Data for the task -
□ □ □ □ □ □ □
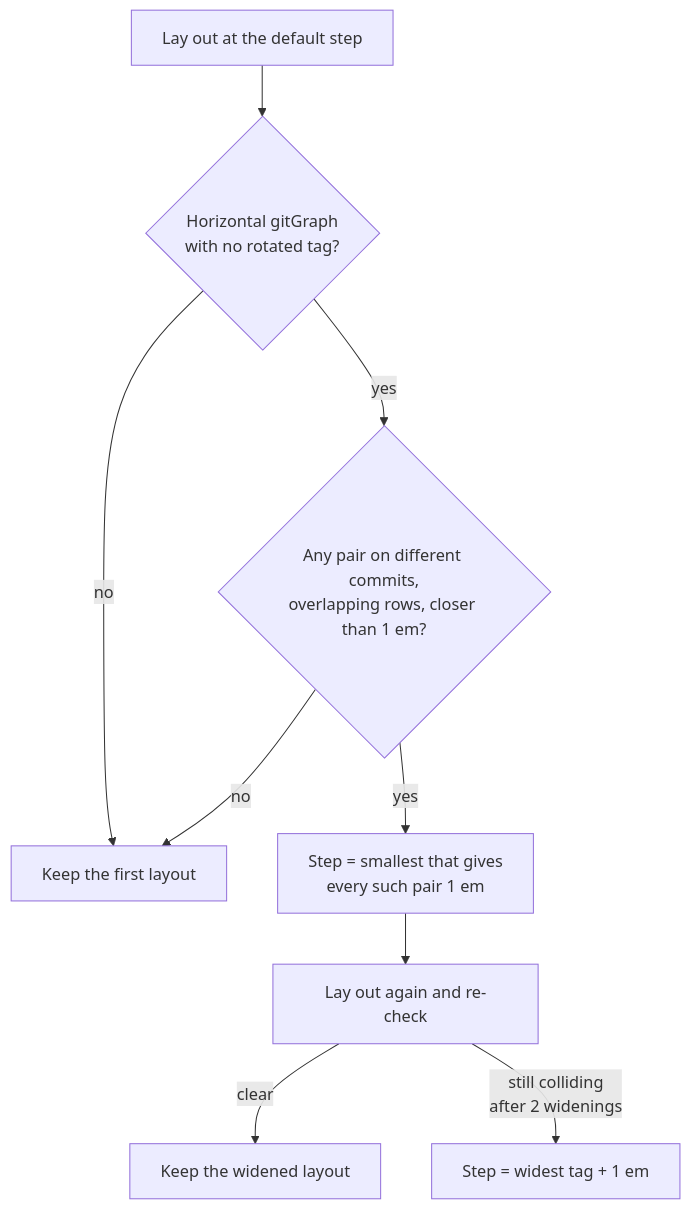
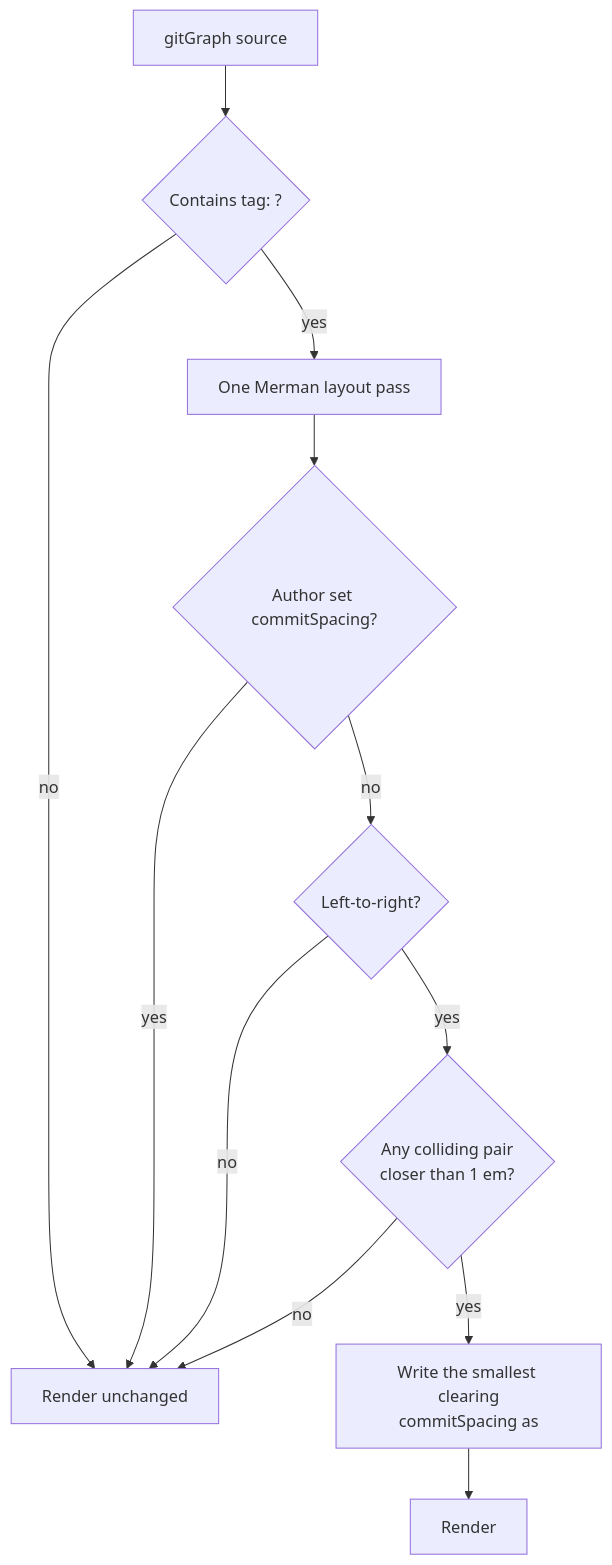
Before and after one commit to yankeeinlondon/rusty-biscuit: the diagram in biscuit-visualized/docs/mermaid-gitgraph.md, drawn with Mermaid. The commit also changed other lines of this file and 16 other files, not shown here.

````diff
--- a/biscuit-visualized/docs/mermaid-gitgraph.md
+++ b/biscuit-visualized/docs/mermaid-gitgraph.md
@@ -75,11 +60,14 @@
 ```mermaid
 flowchart TD
-    first["Lay out at the default step"] --> kind{"Horizontal gitGraph<br/>with no rotated tag?"}
-    kind -- no --> done["Keep the first layout"]
-    kind -- yes --> pairs{"Any pair on different commits,<br/>overlapping rows, closer than 1 em?"}
-    pairs -- no --> done
-    pairs -- yes --> widen["Step = smallest that gives<br/>every such pair 1 em"]
-    widen --> again["Lay out again and re-check"]
-    again -- clear --> spaced["Keep the widened layout"]
-    again -- "still colliding<br/>after 2 widenings" --> fallback["Step = widest tag + 1 em"]
+    src["gitGraph source"] --> tags{"Contains tag: ?"}
+    tags -- no --> keep["Render unchanged"]
+    tags -- yes --> layout["One Merman layout pass"]
+    layout --> author{"Author set commitSpacing?"}
+    author -- yes --> keep
+    author -- no --> lr{"Left-to-right?"}
+    lr -- no --> keep
+    lr -- yes --> pairs{"Any colliding pair<br/>closer than 1 em?"}
+    pairs -- no --> keep
+    pairs -- yes --> write["Write the smallest clearing<br/>commitSpacing as %%{init}%%"]
+    write --> render["Render"]
 ```
````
□ □ □ □ □ □ □
Problem to work on - The data above are to be repeated word for word, with any pictures left out.

Output of the task -
Before and after one commit to yankeeinlondon/rusty-biscuit: the diagram in biscuit-visualized/docs/mermaid-gitgraph.md, drawn with Mermaid. The commit also changed other lines of this file and 16 other files, not shown here.

````diff
--- a/biscuit-visualized/docs/mermaid-gitgraph.md
+++ b/biscuit-visualized/docs/mermaid-gitgraph.md
@@ -75,11 +60,14 @@
 ```mermaid
 flowchart TD
-    first["Lay out at the default step"] --> kind{"Horizontal gitGraph<br/>with no rotated tag?"}
-    kind -- no --> done["Keep the first layout"]
-    kind -- yes --> pairs{"Any pair on different commits,<br/>overlapping rows, closer than 1 em?"}
-    pairs -- no --> done
-    pairs -- yes --> widen["Step = smallest that gives<br/>every such pair 1 em"]
-    widen --> again["Lay out again and re-check"]
-    again -- clear --> spaced["Keep the widened layout"]
-    again -- "still colliding<br/>after 2 widenings" --> fallback["Step = widest tag + 1 em"]
+    src["gitGraph source"] --> tags{"Contains tag: ?"}
+    tags -- no --> keep["Render unchanged"]
+    tags -- yes --> layout["One Merman layout pass"]
+    layout --> author{"Author set commitSpacing?"}
+    author -- yes --> keep
+    author -- no --> lr{"Left-to-right?"}
+    lr -- no --> keep
+    lr -- yes --> pairs{"Any colliding pair<br/>closer than 1 em?"}
+    pairs -- no --> keep
+    pairs -- yes --> write["Write the smallest clearing<br/>commitSpacing as %%{init}%%"]
+    write --> render["Render"]
 ```
````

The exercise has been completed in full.